For millennia, slavery was practiced widely by many civilizations, frequently as a result of conquest – but, without reference to any of the indicators of race, as we now know them, like skin color.
John Biewen (of Scene on Radio): “The Greeks, the Romans, the Chinese, the West African kingdoms. They all practiced forms of slavery. And people of every color got enslaved.
For eons, what we now call economics was the principal reason people were enslaved – to steal their labor. Rationalizations of that theft formed the basis for the biases and stereotyping with which we are so familiar today. Not the other way around.”
Here’s the crux of the matter. Prof. Kendi argues that the “first race maker and crafter of racist ideas” was Gomes de Zurara, who chronicled the African slave trade of Portuguese Prince Henry the Navigator in the mid-1400s. In the book he published in 1453, The Chronical of the Discovery and Conquest of Guinea, Zurara concocted the first racist ideas in order to rationalize and sanitize Prince Henry’s evil deeds.
“The obedient…Zurara created racial difference to convince the world that Prince Henry (and thus Portugal) did not slave-trade for money, only to save souls.” I have included in the second attachment some pertinent excerpts from Prof. Kendi’s book.

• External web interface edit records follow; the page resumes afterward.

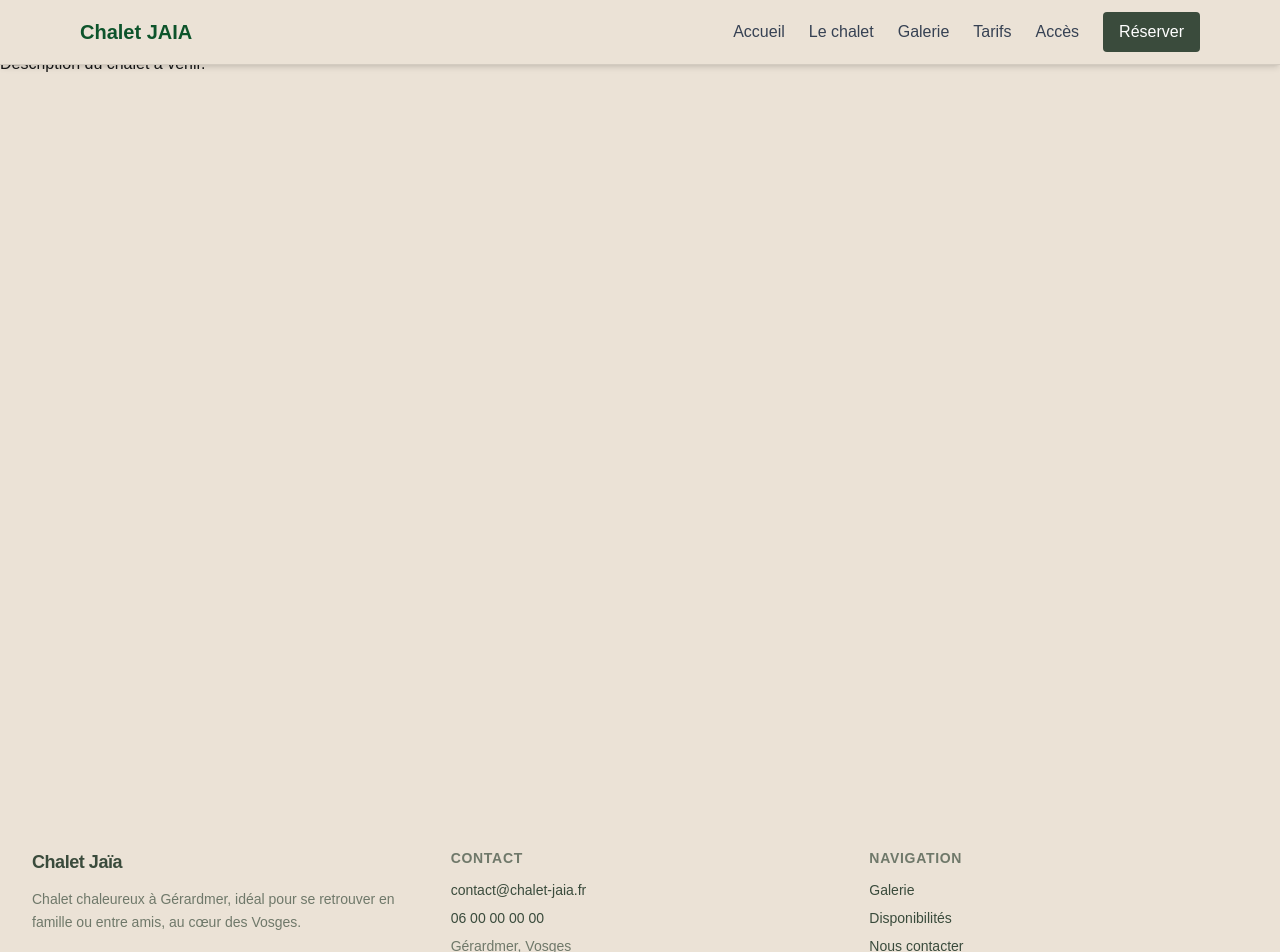
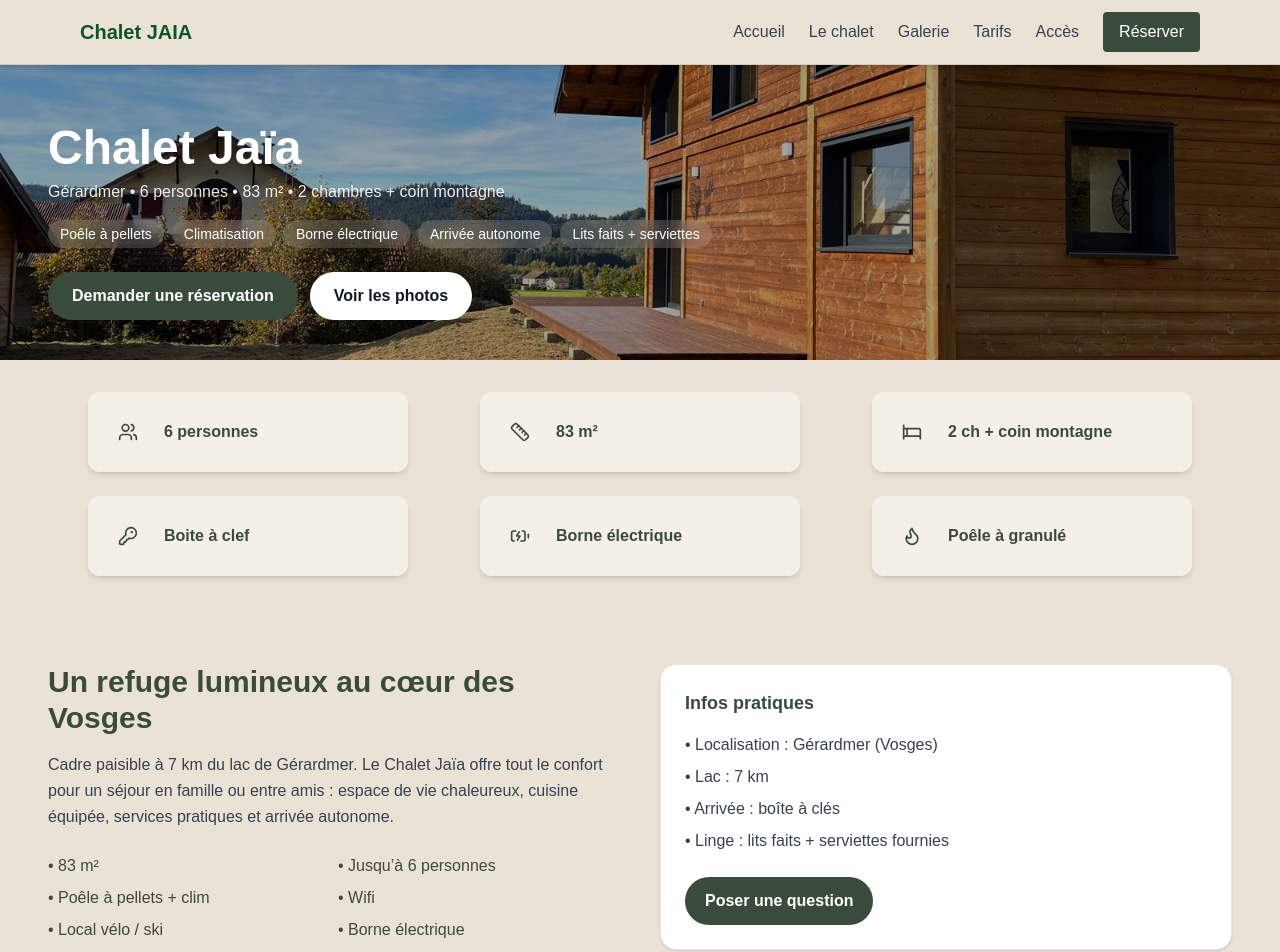
Before and after one commit to alexisgruny/chalet-site, a Next.js app: page /chalet in a window 1280 px wide. Shown: the top 952 px of the page. Built offline with nearby package versions, Linux system fonts and the light colour scheme.

Commit message:
Navbar mobile+ Presentation template

```diff
--- a/src/app/chalet/page.tsx
+++ b/src/app/chalet/page.tsx
@@ -1,8 +1,251 @@
+import Image from "next/image";
+import Link from "next/link";
+import FeaturesBar from "@/components/section/featuresBar";
+
+export const metadata = {
+  title: "Le chalet — Chalet Jaïa",
+  description:
+    "Présentation du Chalet Jaïa à Gérardmer : couchages, équipements, services et informations pratiques.",
+};
+
 export default function ChaletPage() {
   return (
-    <div className="space-y-4">
-      <h1 className="text-3xl font-bold">Le Chalet JAIA</h1>
-      <p>Description du chalet à venir.</p>
+    <main className="min-h-screen">
+      {/* HERO full width */}
+      <section className="w-full relative">
+        <div className="relative h-[45vh] min-h-[360px] w-full">
+          <Image
+            src="/images/chalet/chaletHero.jpg"
+            alt="Chalet Jaïa à Gérardmer"
+            fill
+            priority
+            className="object-cover"
+            sizes="100vw"
+          />
+          <div className="absolute inset-0 bg-black/35" />
+        </div>
+
+        <div className="absolute inset-0 flex items-end">
+          <div className="w-full">
+            <div className="max-w-screen-xl mx-auto px-4 sm:px-6 lg:px-12 pb-10">
+              <h1 className="text-3xl md:text-5xl font-bold text-white">
+                Chalet Jaïa
+              </h1>
+              <p className="text-white/90 mt-2">
+                Gérardmer • 6 personnes • 83 m² • 2 chambres + coin montagne
+              </p>
+
+              <div className="flex flex-wrap gap-2 mt-4">
+                {[
+                  "Poêle à pellets",
+                  "Climatisation",
+                  "Borne électrique",
+                  "Arrivée autonome",
+                  "Lits faits + serviettes",
+                ].map((t) => (
+                  <span
+                    key={t}
+                    className="bg-white/15 text-white px-3 py-1 rounded-full text-sm backdrop-blur"
+                  >
+                    {t}
+                  </span>
+                ))}
+              </div>
+
+              <div className="flex gap-3 mt-6">
+                <Link
+                  href="/contact"
+                  className="green text-white px-6 py-3 rounded-full inline-flex items-center justify-center font-semibold hover:opacity-90 transition"
+                >
+                  Demander une réservation
+                </Link>
+                <Link
+                  href="/galerie"
+                  className="bg-white text-gray-900 px-6 py-3 rounded-full inline-flex items-center justify-center font-semibold hover:bg-white/90 transition"
+                >
+                  Voir les photos
+                </Link>
+              </div>
+            </div>
+          </div>
+        </div>
+      </section>
+
+      {/* Features bar full width */}
+      <FeaturesBar />
+
+      {/* CONTENT centered */}
+      <div className="max-w-screen-xl mx-auto px-4 sm:px-6 lg:px-12 py-14 space-y-16">
+        {/* Résumé */}
+        <section className="grid gap-10 md:grid-cols-2 items-start">
+          <div className="space-y-4">
+            <h2 className="text-2xl md:text-3xl font-bold text-[#3a4b3c]">
+              Un refuge lumineux au cœur des Vosges
+            </h2>
+            <p className="text-gray-700 leading-relaxed">
+              Cadre paisible à 7 km du lac de Gérardmer. Le Chalet Jaïa offre tout
+              le confort pour un séjour en famille ou entre amis : espace de vie
+              chaleureux, cuisine équipée, services pratiques et arrivée autonome.
+            </p>
+
+            <div className="grid sm:grid-cols-2 gap-2 text-[#3a4b3c] font-medium pt-2">
+              <div>• 83 m²</div>
+              <div>• Jusqu’à 6 personnes</div>
+              <div>• Poêle à pellets + clim</div>
+              <div>• Wifi</div>
+              <div>• Local vélo / ski</div>
+              <div>• Borne électrique</div>
+            </div>
+          </div>
+
+          <div className="rounded-2xl border border-gray-200 bg-white p-6 shadow-sm">
+            <h3 className="font-bold text-lg text-[#3a4b3c]">
+              Infos pratiques
+            </h3>
+            <div className="mt-4 space-y-2 text-gray-700">
+              <div>• Localisation : Gérardmer (Vosges)</div>
+              <div>• Lac : 7 km</div>
+              <div>• Arrivée : boîte à clés</div>
+              <div>• Linge : lits faits + serviettes fournies</div>
+            </div>
+
+            <Link
+              href="/contact"
+              className="mt-6 green text-white px-5 py-3 rounded-full inline-flex items-center justify-center font-semibold hover:opacity-90 transition"
+            >
+              Poser une question
+            </Link>
+          </div>
+        </section>
+
+        {/* Couchages */}
+        <section className="space-y-6">
+          <h2 className="text-2xl md:text-3xl font-bold text-[#3a4b3c]">
+            Couchages
+          </h2>
+
+          <div className="grid gap-4 md:grid-cols-3">
+            <div className="rounded-2xl border border-gray-200 bg-white p-6 shadow-sm">
+              <h3 className="font-bold text-[#3a4b3c]">Chambre 1</h3>
+              <p className="text-gray-700 mt-2">Lit 160×200</p>
+            </div>
+
+            <div className="rounded-2xl border border-gray-200 bg-white p-6 shadow-sm">
+              <h3 className="font-bold text-[#3a4b3c]">Chambre 2</h3>
+              <p className="text-gray-700 mt-2">Lit 160×200</p>
+            </div>
+
+            <div className="rounded-2xl border border-gray-200 bg-white p-6 shadow-sm">
+              <h3 className="font-bold text-[#3a4b3c]">Coin montagne</h3>
+              <p className="text-gray-700 mt-2">2 lits 80×190 + bureau</p>
+            </div>
+          </div>
+        </section>
+
+        {/* Équipements */}
+        <section className="space-y-6">
+          <h2 className="text-2xl md:text-3xl font-bold text-[#3a4b3c]">
+            Équipements
+          </h2>
+
+          <div className="grid gap-4 md:grid-cols-2">
+            <EquipCard
+              title="Cuisine"
+              items={[
+                "Four, micro-ondes",
+                "Lave-vaisselle",
+                "Frigo combiné",
+                "Cookeo, robot multifonction",
+                "Barbecue Ninja multifonction",
+              ]}
+            />
+            <EquipCard
+              title="Confort"
+              items={[
+                "Poêle à pellets",
+                "Climatisation",
+                "Wifi",
+                "Salon / salle de séjour",
+                "Très lumineux",
+              ]}
+            />
+            <EquipCard
+              title="Multimédia"
+              items={["Grand écran TV", "TV dans 1 chambre", "TV coin montagne"]}
+            />
+            <EquipCard
+              title="Pratique"
+              items={[
+                "Lave-linge + sèche-linge",
+                "Local vélo / ski",
+                "Borne électrique",
+              ]}
+            />
+          </div>
+        </section>
+
+        {/* Services */}
+        <section className="space-y-6">
+          <h2 className="text-2xl md:text-3xl font-bold text-[#3a4b3c]">
+            Services
+          </h2>
+
+          <div className="grid gap-4 md:grid-cols-3">
+            <InfoCard
+              title="Arrivée autonome"
+              text="Boîte à clés pour une arrivée simple."
+            />
+            <InfoCard
+              title="Conciergerie"
+              text="Assistance et gestion sur place."
+            />
+            <InfoCard
+              title="Linge inclus"
+              text="Lits faits à l’arrivée + serviettes fournies."
+            />
+          </div>
+        </section>
+
+        {/* CTA */}
+        <section className="rounded-2xl bg-[#EBE2D6] p-8 md:p-12 flex flex-col md:flex-row items-start md:items-center justify-between gap-4">
+          <div>
+            <h3 className="text-xl md:text-2xl font-bold text-[#3a4b3c]">
+              Prêt pour un séjour à Gérardmer ?
+            </h3>
+            <p className="text-[#3a4b3c]/90 mt-1">
+              Dites-nous vos dates, on vous répond rapidement.
+            </p>
+          </div>
+          <Link
+            href="/contact"
+            className="green text-white px-6 py-3 rounded-full inline-flex items-center justify-center font-semibold hover:opacity-90 transition"
+          >
+            Contacter / Réserver
+          </Link>
+        </section>
+      </div>
+    </main>
+  );
+}
+
+function EquipCard({ title, items }: { title: string; items: string[] }) {
+  return (
+    <div className="rounded-2xl border border-gray-200 bg-white p-6 shadow-sm">
+      <h3 className="font-bold text-lg text-[#3a4b3c]">{title}</h3>
+      <ul className="mt-4 space-y-2 text-gray-700">
+        {items.map((t) => (
+          <li key={t}>• {t}</li>
+        ))}
+      </ul>
     </div>
   );
 }
+
+function InfoCard({ title, text }: { title: string; text: string }) {
+  return (
+    <div className="rounded-2xl border border-gray-200 bg-white p-6 shadow-sm">
+      <h3 className="font-bold text-[#3a4b3c]">{title}</h3>
+      <p className="text-gray-700 mt-2">{text}</p>
+    </div>
+  );
+}
--- a/src/components/layout/navbar.tsx
+++ b/src/components/layout/navbar.tsx
@@ -7,6 +7,7 @@ import { navLinks } from "@/lib/routes";
 export default function Navbar() {
   const [visible, setVisible] = useState(true);
   const [lastScroll, setLastScroll] = useState(0);
+  const [open, setOpen] = useState(false);
 
   useEffect(() => {
     const handleScroll = () => {
@@ -44,15 +45,15 @@ export default function Navbar() {
     <header
       className={`
         fixed top-0 left-0 w-full z-50
-        beige border-b border-black/10 transition-transform duration-300 shadow-md
+        bg-[#EBE2D6] border-b border-black/10 transition-transform duration-300 shadow-md
         ${visible ? "translate-y-0" : "-translate-y-full"}
       `}
     >
       <div className="max-w-6xl mx-auto px-4 h-16 flex items-center justify-between">
-        <Link href="/" className="font-bold text-xl text-green-900">
-          Chalet JAIA
-        </Link>
-
+        <Link href="/" className="font-bold text-xl text-green-900"> Chalet JAIA </Link>
+        <button className="md:hidden text-green-900" onClick={() => setOpen(!open)}>
+          ☰
+        </button>
         <nav className="hidden md:flex items-center gap-6">
           {navLinks.map((link) => (
             <Link
@@ -71,6 +72,32 @@ export default function Navbar() {
             Réserver
           </Link>
         </nav>
+
+        {/* Menu mobile */}
+        {open && (
+          <div className="md:hidden absolute top-full left-0 bg-[#3a4b3c] w-full border-t border-white/10 shadow-lg">
+            <nav className="flex flex-col p-4 gap-4 text-white">
+              {navLinks.map((link) => (
+                <Link
+                  key={link.href}
+                  href={link.href}
+                  onClick={() => setOpen(false)}
+                  className="text-white text-lg font-medium"
+                >
+                  {link.label}
+                </Link>
+              ))}
+
+              <Link
+                href="/contact"
+                onClick={() => setOpen(false)}
+                className="bg-[#EBE2D6] text-green-900 px-6 py-2 rounded-full flex items-center justify-center font-semibold"
+              >
+                Réserver
+              </Link>
+            </nav>
+          </div>
+        )}
       </div>
     </header>
   );
```
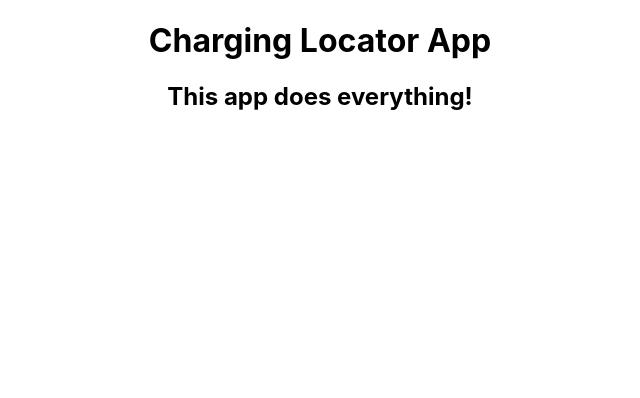
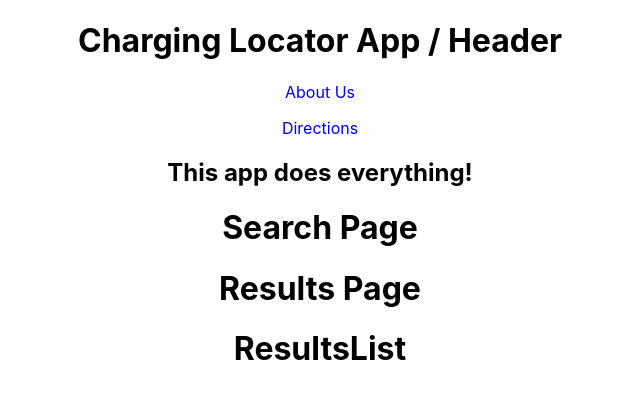
Before and after one commit to richardkorneisel/Project-3, a React app in the folder charging-locator-app/: page / in a window 1280 px wide. Shown: the whole page, without its empty margins (320-960 px from the left). Built offline with nearby package versions, Linux system fonts and the light colour scheme.

Commit message:
Laid Out File Structure

```diff
--- a/charging-locator-app/package.json
+++ b/charging-locator-app/package.json
@@ -6,8 +6,11 @@
     "@testing-library/jest-dom": "^5.11.9",
     "@testing-library/react": "^11.2.5",
     "@testing-library/user-event": "^12.7.3",
+    "axios": "^0.21.1",
     "react": "^17.0.1",
     "react-dom": "^17.0.1",
+    "react-router": "^5.2.0",
+    "react-router-dom": "^5.2.0",
     "react-scripts": "4.0.3",
     "web-vitals": "^1.1.0"
   },
--- a/charging-locator-app/src/components/App/App.css
+++ b/charging-locator-app/src/components/App/App.css
@@ -1,3 +1,6 @@
 .App {
   text-align: center;
 }
+a{
+  text-decoration: none;
+}
--- a/charging-locator-app/src/components/App/App.js
+++ b/charging-locator-app/src/components/App/App.js
@@ -1,11 +1,18 @@
-
+import React, { Component } from 'react';
+import {Switch, Route, Link, Redirect} from 'react-router-dom';
 import './App.css';
+import Header from '../Header/Header'
+import Search from '../Search/Search'
+import Results from '../Results/Results'
 
 function App() {
   return (
     <div className="App">
-      <h1>Charging Locator App</h1>
-      <h2>This app does everything!</h2>
+      <Header/>
+        <h2>This app does everything!</h2>
+      <Search/>
+      <Results/>
+
     </div>
   );
 }
--- a/charging-locator-app/src/components/Header/Header.js
+++ b/charging-locator-app/src/components/Header/Header.js
@@ -0,0 +1,13 @@
+import './Header.css';
+import Nav from '../Nav/Nav'
+
+function Header() {
+    return (
+      <div>
+        <h1>Charging Locator App / Header</h1>
+        <Nav />
+      </div>
+    );
+  }
+
+  export default Header;
--- a/charging-locator-app/src/components/Nav/Nav.js
+++ b/charging-locator-app/src/components/Nav/Nav.js
@@ -0,0 +1,11 @@
+import './Nav.css';
+
+function Nav() {
+    return (
+        <div>
+            <p><a href="about-us">About Us</a></p>
+            <p><a href="directions">Directions</a></p>
+        </div>
+    );
+}
+export default Nav;
--- a/charging-locator-app/src/components/Results/Results.js
+++ b/charging-locator-app/src/components/Results/Results.js
@@ -0,0 +1,13 @@
+import './Results.css';
+import ResultsList from '../ResultsList/ResultsList'
+
+function Results() {
+    return (
+        <div>
+            <h1>Results Page</h1>
+            <ResultsList/>
+        </div>
+    );
+}
+
+export default Results;
--- a/charging-locator-app/src/components/ResultsList/ResultsList.js
+++ b/charging-locator-app/src/components/ResultsList/ResultsList.js
@@ -0,0 +1,10 @@
+import './ResultsList.css';
+
+function ResultsList() {
+    return (
+        <div>
+            <h1>ResultsList</h1>
+        </div>
+    );
+}
+export default ResultsList;
--- a/charging-locator-app/src/components/Search/Search.js
+++ b/charging-locator-app/src/components/Search/Search.js
@@ -0,0 +1,11 @@
+import './Search.css';
+
+function Header() {
+    return (
+        <div>
+            <h1>Search Page</h1>
+        </div>
+    );
+}
+
+export default Header;
```
Also changed, not shown: README.md, 1 other file.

So, race and schools are inextricably intertwined – and even more so as the pandemic preys more perniciously on black and brown communities and their students and as some police forces prey on those same communities. Our schools need to be supported and protected by their exoskeletons. Our citizens need to be served and protected by their police.
Please, as always, pass it along.